┌─ Entries shown
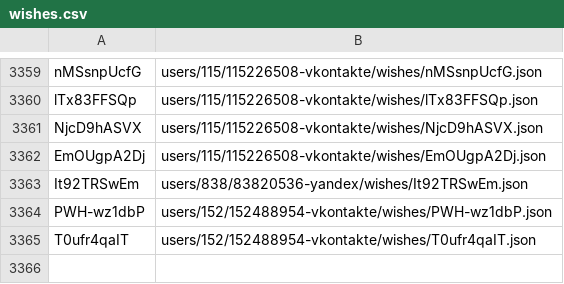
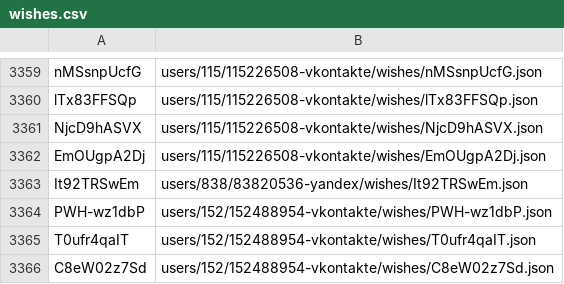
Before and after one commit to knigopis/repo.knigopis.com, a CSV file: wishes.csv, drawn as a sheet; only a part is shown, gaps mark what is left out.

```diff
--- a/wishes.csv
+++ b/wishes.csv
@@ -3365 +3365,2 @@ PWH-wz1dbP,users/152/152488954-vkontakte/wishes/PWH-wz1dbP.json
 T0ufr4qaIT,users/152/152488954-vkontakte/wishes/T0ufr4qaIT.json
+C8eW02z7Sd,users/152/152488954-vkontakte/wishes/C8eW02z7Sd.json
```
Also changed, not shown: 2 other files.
└─
┌─ Entries shown
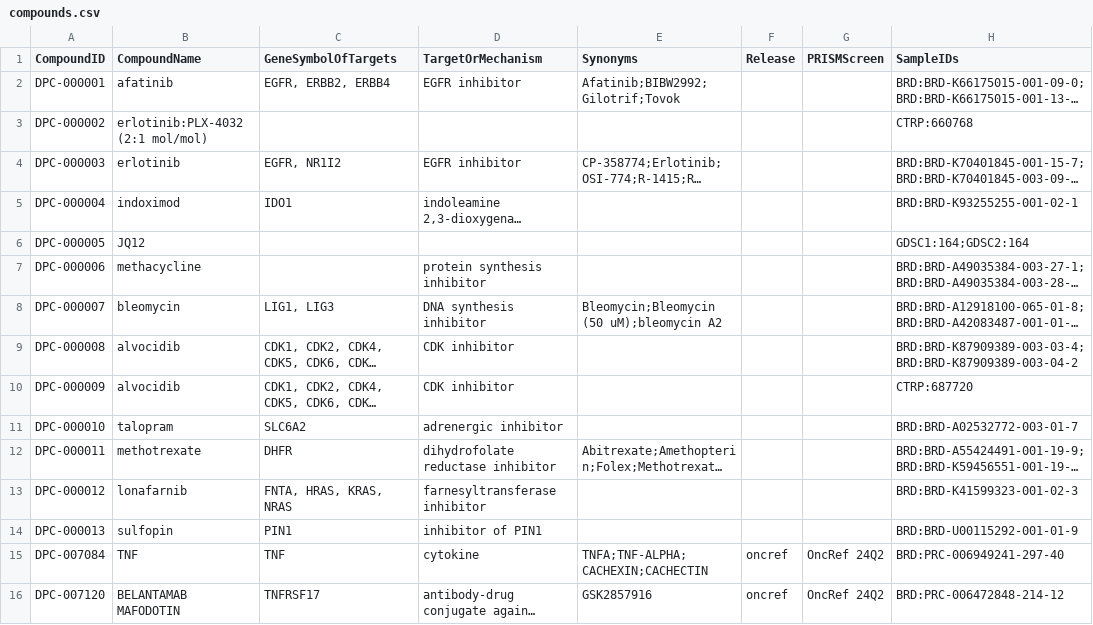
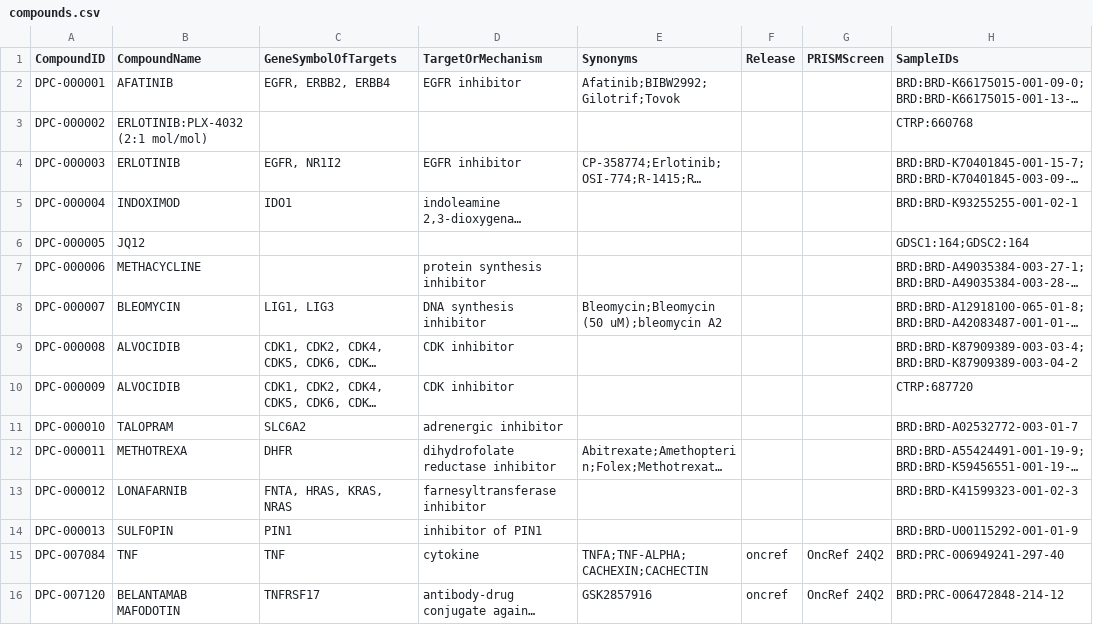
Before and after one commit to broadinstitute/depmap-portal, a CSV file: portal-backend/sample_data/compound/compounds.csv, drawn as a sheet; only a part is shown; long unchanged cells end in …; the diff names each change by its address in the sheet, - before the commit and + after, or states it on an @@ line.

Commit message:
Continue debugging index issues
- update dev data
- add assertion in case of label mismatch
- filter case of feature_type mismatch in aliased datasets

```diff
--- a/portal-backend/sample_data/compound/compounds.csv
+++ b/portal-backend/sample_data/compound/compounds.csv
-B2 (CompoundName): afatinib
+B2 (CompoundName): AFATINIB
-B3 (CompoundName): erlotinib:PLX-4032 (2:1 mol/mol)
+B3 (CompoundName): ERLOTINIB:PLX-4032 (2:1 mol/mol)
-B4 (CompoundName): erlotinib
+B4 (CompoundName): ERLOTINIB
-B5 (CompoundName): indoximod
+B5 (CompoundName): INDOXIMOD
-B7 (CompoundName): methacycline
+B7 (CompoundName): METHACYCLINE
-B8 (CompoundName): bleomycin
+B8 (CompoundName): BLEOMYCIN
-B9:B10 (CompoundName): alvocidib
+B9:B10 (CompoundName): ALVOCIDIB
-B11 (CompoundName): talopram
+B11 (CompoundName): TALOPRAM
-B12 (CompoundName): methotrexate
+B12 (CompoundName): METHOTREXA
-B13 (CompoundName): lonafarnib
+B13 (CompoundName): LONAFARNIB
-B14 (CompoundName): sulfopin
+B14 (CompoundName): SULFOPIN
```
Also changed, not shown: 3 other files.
└─
Work task:
What lines in the entries above hold "other"? Copy every one.

The answer:
Also changed, not shown: 2 other files.
Also changed, not shown: 3 other files.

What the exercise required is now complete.